◆ **Required action**:
Copy out the listing below exactly, please, and skip any pictures.

*** Available data ***

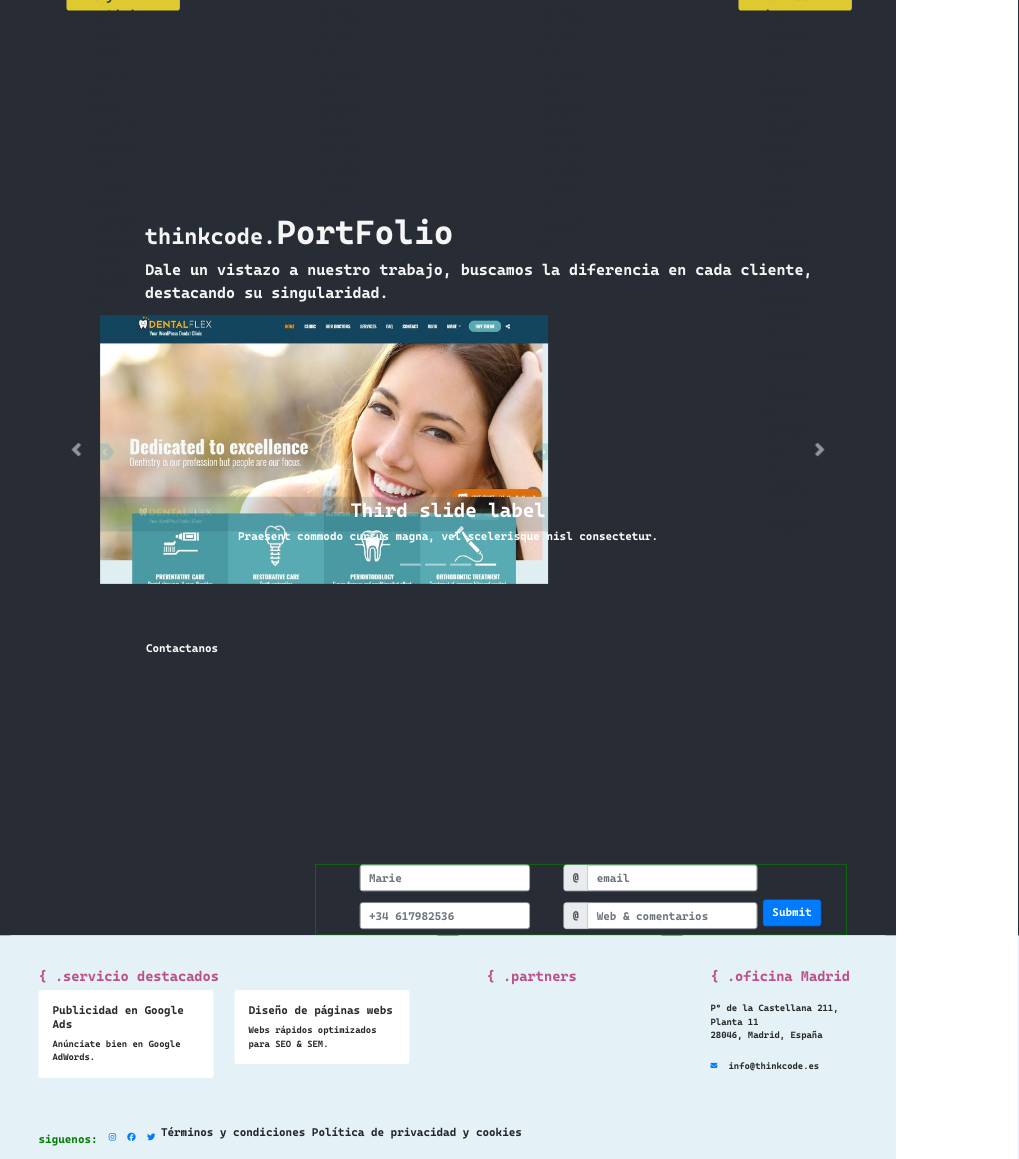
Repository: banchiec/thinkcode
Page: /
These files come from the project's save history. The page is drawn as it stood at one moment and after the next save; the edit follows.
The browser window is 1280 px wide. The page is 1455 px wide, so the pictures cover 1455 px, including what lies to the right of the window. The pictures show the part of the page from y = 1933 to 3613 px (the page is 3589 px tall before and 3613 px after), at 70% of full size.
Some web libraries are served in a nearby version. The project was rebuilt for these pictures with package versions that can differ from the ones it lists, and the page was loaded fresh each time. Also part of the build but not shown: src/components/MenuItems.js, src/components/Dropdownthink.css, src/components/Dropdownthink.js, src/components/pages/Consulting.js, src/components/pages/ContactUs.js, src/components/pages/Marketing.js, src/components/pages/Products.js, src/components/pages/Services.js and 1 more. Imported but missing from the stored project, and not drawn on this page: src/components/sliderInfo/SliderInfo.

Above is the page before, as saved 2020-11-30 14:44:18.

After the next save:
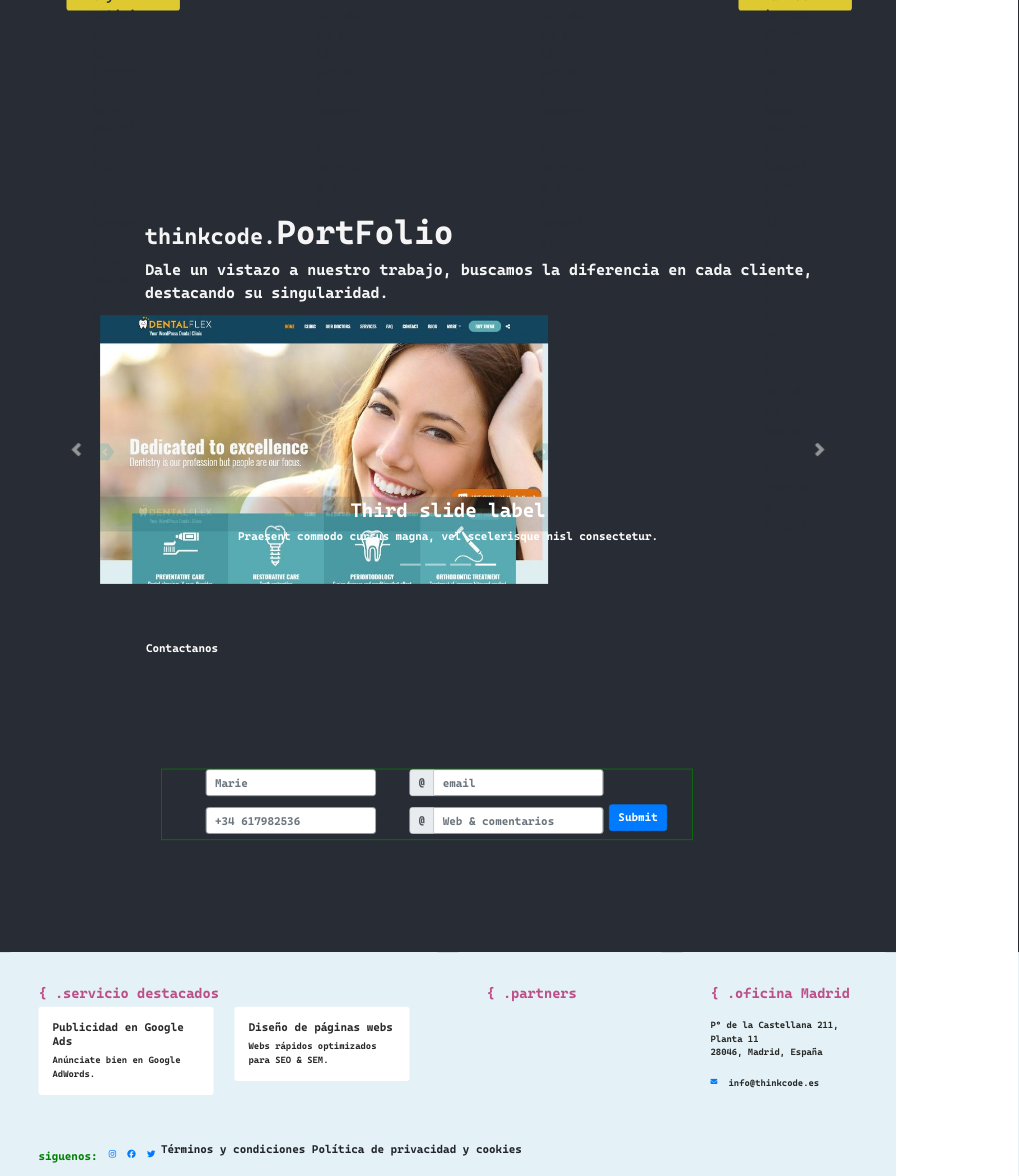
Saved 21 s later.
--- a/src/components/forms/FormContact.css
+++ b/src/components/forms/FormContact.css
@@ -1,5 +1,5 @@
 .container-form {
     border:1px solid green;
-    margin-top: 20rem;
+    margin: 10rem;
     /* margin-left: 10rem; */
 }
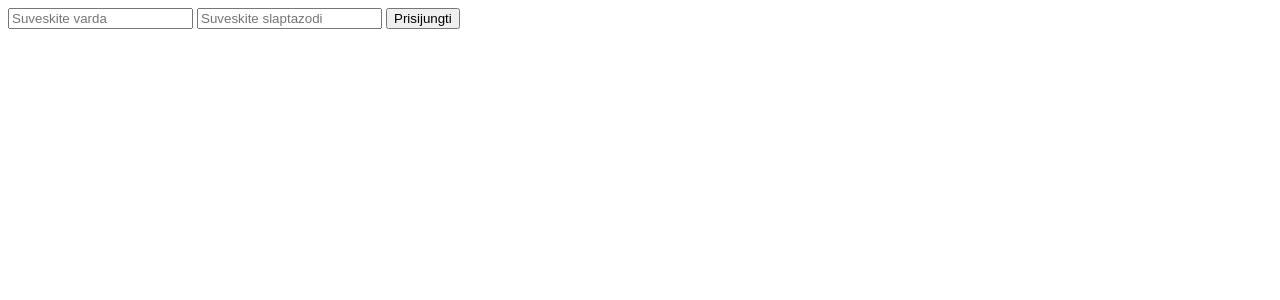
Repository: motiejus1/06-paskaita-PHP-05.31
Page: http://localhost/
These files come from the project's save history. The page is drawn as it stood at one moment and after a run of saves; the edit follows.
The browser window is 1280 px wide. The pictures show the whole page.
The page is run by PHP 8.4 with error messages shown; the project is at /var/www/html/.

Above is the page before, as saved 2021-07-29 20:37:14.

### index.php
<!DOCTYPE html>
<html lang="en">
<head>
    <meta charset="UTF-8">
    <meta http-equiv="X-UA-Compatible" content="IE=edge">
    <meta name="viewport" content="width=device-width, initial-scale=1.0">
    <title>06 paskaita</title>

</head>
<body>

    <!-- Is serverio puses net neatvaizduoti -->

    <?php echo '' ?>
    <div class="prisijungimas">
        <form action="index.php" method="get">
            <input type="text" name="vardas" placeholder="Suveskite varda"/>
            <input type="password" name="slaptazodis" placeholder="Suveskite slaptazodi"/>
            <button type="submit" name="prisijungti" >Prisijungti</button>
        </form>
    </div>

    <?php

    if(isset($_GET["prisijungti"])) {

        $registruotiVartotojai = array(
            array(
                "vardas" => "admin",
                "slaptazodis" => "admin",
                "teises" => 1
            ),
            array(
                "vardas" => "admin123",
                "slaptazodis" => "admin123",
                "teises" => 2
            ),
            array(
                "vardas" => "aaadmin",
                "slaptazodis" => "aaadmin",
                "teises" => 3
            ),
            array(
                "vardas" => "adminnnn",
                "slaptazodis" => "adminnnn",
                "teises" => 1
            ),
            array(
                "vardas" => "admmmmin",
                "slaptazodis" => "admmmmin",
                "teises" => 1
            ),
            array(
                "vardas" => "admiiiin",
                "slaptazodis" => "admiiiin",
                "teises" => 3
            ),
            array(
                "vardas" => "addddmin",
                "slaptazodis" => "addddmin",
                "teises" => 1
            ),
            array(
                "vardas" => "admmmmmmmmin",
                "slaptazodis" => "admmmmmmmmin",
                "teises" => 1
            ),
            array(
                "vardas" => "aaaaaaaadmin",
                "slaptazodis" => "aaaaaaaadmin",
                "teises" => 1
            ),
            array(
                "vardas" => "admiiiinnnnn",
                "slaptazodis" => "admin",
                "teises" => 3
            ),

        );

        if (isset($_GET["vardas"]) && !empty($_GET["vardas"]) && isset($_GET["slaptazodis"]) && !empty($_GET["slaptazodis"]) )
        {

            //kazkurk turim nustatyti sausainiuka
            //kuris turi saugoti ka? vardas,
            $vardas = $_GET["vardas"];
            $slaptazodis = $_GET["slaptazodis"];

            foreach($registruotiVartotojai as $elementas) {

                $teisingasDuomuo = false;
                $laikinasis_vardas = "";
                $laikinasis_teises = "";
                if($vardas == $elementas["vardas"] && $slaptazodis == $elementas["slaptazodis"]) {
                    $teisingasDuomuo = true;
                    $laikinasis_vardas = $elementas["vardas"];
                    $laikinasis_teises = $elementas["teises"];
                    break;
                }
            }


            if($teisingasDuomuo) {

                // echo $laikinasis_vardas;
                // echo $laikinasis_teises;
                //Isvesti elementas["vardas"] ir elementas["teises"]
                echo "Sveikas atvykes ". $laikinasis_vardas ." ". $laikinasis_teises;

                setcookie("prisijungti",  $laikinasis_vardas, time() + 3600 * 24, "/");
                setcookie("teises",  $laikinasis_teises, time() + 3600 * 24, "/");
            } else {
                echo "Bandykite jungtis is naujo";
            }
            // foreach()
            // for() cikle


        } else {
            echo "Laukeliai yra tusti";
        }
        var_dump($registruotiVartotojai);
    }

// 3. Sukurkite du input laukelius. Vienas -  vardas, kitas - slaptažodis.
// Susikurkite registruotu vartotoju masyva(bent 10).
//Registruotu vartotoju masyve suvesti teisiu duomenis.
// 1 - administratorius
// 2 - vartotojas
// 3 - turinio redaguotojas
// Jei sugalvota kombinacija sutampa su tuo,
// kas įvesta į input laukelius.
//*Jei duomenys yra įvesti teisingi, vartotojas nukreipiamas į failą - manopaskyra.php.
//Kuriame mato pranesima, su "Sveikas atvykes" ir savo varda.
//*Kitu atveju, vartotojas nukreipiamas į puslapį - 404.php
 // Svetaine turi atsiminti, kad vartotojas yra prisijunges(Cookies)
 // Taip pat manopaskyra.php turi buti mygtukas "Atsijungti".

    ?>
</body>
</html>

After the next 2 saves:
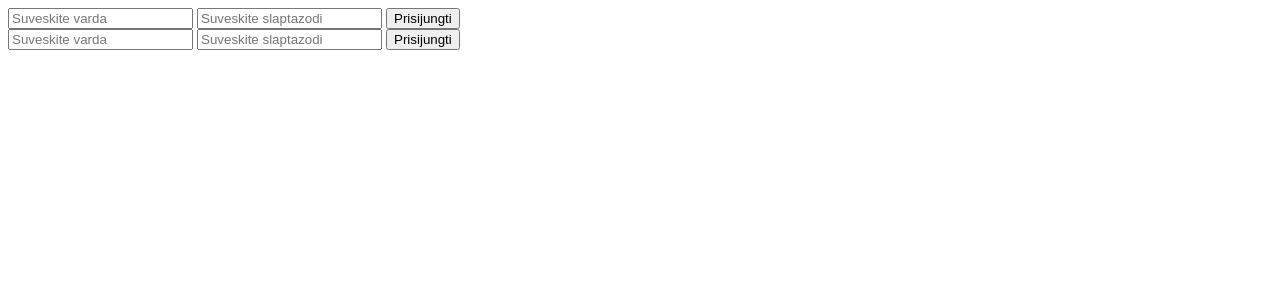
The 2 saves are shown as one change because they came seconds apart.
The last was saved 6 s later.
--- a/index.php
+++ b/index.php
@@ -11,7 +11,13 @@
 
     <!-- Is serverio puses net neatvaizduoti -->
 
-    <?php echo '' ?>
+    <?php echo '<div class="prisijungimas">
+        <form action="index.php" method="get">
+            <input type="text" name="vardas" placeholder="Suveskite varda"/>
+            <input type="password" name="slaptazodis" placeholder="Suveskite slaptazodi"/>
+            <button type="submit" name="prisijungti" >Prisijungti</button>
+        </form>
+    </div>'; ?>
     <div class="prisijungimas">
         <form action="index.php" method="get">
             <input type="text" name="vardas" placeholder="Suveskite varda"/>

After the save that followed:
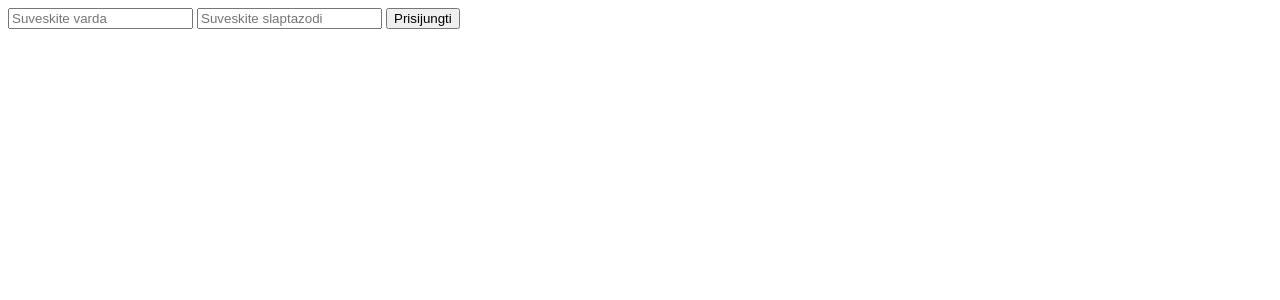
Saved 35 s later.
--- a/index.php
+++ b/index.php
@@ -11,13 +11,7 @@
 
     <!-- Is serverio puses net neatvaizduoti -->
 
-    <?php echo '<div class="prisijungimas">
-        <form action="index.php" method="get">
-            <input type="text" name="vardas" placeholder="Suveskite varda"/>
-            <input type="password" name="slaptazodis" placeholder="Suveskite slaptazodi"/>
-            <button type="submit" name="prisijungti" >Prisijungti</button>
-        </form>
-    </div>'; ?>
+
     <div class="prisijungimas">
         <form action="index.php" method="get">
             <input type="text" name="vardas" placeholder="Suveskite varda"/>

*** End of Available data ***

◆ **Solution for this exercise**:
Repository: banchiec/thinkcode
Page: /
These files come from the project's save history. The page is drawn as it stood at one moment and after the next save; the edit follows.
The browser window is 1280 px wide. The page is 1455 px wide, so the pictures cover 1455 px, including what lies to the right of the window. The pictures show the part of the page from y = 1933 to 3613 px (the page is 3589 px tall before and 3613 px after), at 70% of full size.
Some web libraries are served in a nearby version. The project was rebuilt for these pictures with package versions that can differ from the ones it lists, and the page was loaded fresh each time. Also part of the build but not shown: src/components/MenuItems.js, src/components/Dropdownthink.css, src/components/Dropdownthink.js, src/components/pages/Consulting.js, src/components/pages/ContactUs.js, src/components/pages/Marketing.js, src/components/pages/Products.js, src/components/pages/Services.js and 1 more. Imported but missing from the stored project, and not drawn on this page: src/components/sliderInfo/SliderInfo.

Above is the page before, as saved 2020-11-30 14:44:18.

After the next save:
Saved 21 s later.
--- a/src/components/forms/FormContact.css
+++ b/src/components/forms/FormContact.css
@@ -1,5 +1,5 @@
 .container-form {
     border:1px solid green;
-    margin-top: 20rem;
+    margin: 10rem;
     /* margin-left: 10rem; */
 }
Repository: motiejus1/06-paskaita-PHP-05.31
Page: http://localhost/
These files come from the project's save history. The page is drawn as it stood at one moment and after a run of saves; the edit follows.
The browser window is 1280 px wide. The pictures show the whole page.
The page is run by PHP 8.4 with error messages shown; the project is at /var/www/html/.

Above is the page before, as saved 2021-07-29 20:37:14.

### index.php
<!DOCTYPE html>
<html lang="en">
<head>
    <meta charset="UTF-8">
    <meta http-equiv="X-UA-Compatible" content="IE=edge">
    <meta name="viewport" content="width=device-width, initial-scale=1.0">
    <title>06 paskaita</title>

</head>
<body>

    <!-- Is serverio puses net neatvaizduoti -->

    <?php echo '' ?>
    <div class="prisijungimas">
        <form action="index.php" method="get">
            <input type="text" name="vardas" placeholder="Suveskite varda"/>
            <input type="password" name="slaptazodis" placeholder="Suveskite slaptazodi"/>
            <button type="submit" name="prisijungti" >Prisijungti</button>
        </form>
    </div>

    <?php

    if(isset($_GET["prisijungti"])) {

        $registruotiVartotojai = array(
            array(
                "vardas" => "admin",
                "slaptazodis" => "admin",
                "teises" => 1
            ),
            array(
                "vardas" => "admin123",
                "slaptazodis" => "admin123",
                "teises" => 2
            ),
            array(
                "vardas" => "aaadmin",
                "slaptazodis" => "aaadmin",
                "teises" => 3
            ),
            array(
                "vardas" => "adminnnn",
                "slaptazodis" => "adminnnn",
                "teises" => 1
            ),
            array(
                "vardas" => "admmmmin",
                "slaptazodis" => "admmmmin",
                "teises" => 1
            ),
            array(
                "vardas" => "admiiiin",
                "slaptazodis" => "admiiiin",
                "teises" => 3
            ),
            array(
                "vardas" => "addddmin",
                "slaptazodis" => "addddmin",
                "teises" => 1
            ),
            array(
                "vardas" => "admmmmmmmmin",
                "slaptazodis" => "admmmmmmmmin",
                "teises" => 1
            ),
            array(
                "vardas" => "aaaaaaaadmin",
                "slaptazodis" => "aaaaaaaadmin",
                "teises" => 1
            ),
            array(
                "vardas" => "admiiiinnnnn",
                "slaptazodis" => "admin",
                "teises" => 3
            ),

        );

        if (isset($_GET["vardas"]) && !empty($_GET["vardas"]) && isset($_GET["slaptazodis"]) && !empty($_GET["slaptazodis"]) )
        {

            //kazkurk turim nustatyti sausainiuka
            //kuris turi saugoti ka? vardas,
            $vardas = $_GET["vardas"];
            $slaptazodis = $_GET["slaptazodis"];

            foreach($registruotiVartotojai as $elementas) {

                $teisingasDuomuo = false;
                $laikinasis_vardas = "";
                $laikinasis_teises = "";
                if($vardas == $elementas["vardas"] && $slaptazodis == $elementas["slaptazodis"]) {
                    $teisingasDuomuo = true;
                    $laikinasis_vardas = $elementas["vardas"];
                    $laikinasis_teises = $elementas["teises"];
                    break;
                }
            }


            if($teisingasDuomuo) {

                // echo $laikinasis_vardas;
                // echo $laikinasis_teises;
                //Isvesti elementas["vardas"] ir elementas["teises"]
                echo "Sveikas atvykes ". $laikinasis_vardas ." ". $laikinasis_teises;

                setcookie("prisijungti",  $laikinasis_vardas, time() + 3600 * 24, "/");
                setcookie("teises",  $laikinasis_teises, time() + 3600 * 24, "/");
            } else {
                echo "Bandykite jungtis is naujo";
            }
            // foreach()
            // for() cikle


        } else {
            echo "Laukeliai yra tusti";
        }
        var_dump($registruotiVartotojai);
    }

// 3. Sukurkite du input laukelius. Vienas -  vardas, kitas - slaptažodis.
// Susikurkite registruotu vartotoju masyva(bent 10).
//Registruotu vartotoju masyve suvesti teisiu duomenis.
// 1 - administratorius
// 2 - vartotojas
// 3 - turinio redaguotojas
// Jei sugalvota kombinacija sutampa su tuo,
// kas įvesta į input laukelius.
//*Jei duomenys yra įvesti teisingi, vartotojas nukreipiamas į failą - manopaskyra.php.
//Kuriame mato pranesima, su "Sveikas atvykes" ir savo varda.
//*Kitu atveju, vartotojas nukreipiamas į puslapį - 404.php
 // Svetaine turi atsiminti, kad vartotojas yra prisijunges(Cookies)
 // Taip pat manopaskyra.php turi buti mygtukas "Atsijungti".

    ?>
</body>
</html>

After the next 2 saves:
The 2 saves are shown as one change because they came seconds apart.
The last was saved 6 s later.
--- a/index.php
+++ b/index.php
@@ -11,7 +11,13 @@
 
     <!-- Is serverio puses net neatvaizduoti -->
 
-    <?php echo '' ?>
+    <?php echo '<div class="prisijungimas">
+        <form action="index.php" method="get">
+            <input type="text" name="vardas" placeholder="Suveskite varda"/>
+            <input type="password" name="slaptazodis" placeholder="Suveskite slaptazodi"/>
+            <button type="submit" name="prisijungti" >Prisijungti</button>
+        </form>
+    </div>'; ?>
     <div class="prisijungimas">
         <form action="index.php" method="get">
             <input type="text" name="vardas" placeholder="Suveskite varda"/>

After the save that followed:
Saved 35 s later.
--- a/index.php
+++ b/index.php
@@ -11,13 +11,7 @@
 
     <!-- Is serverio puses net neatvaizduoti -->
 
-    <?php echo '<div class="prisijungimas">
-        <form action="index.php" method="get">
-            <input type="text" name="vardas" placeholder="Suveskite varda"/>
-            <input type="password" name="slaptazodis" placeholder="Suveskite slaptazodi"/>
-            <button type="submit" name="prisijungti" >Prisijungti</button>
-        </form>
-    </div>'; ?>
+
     <div class="prisijungimas">
         <form action="index.php" method="get">
             <input type="text" name="vardas" placeholder="Suveskite varda"/>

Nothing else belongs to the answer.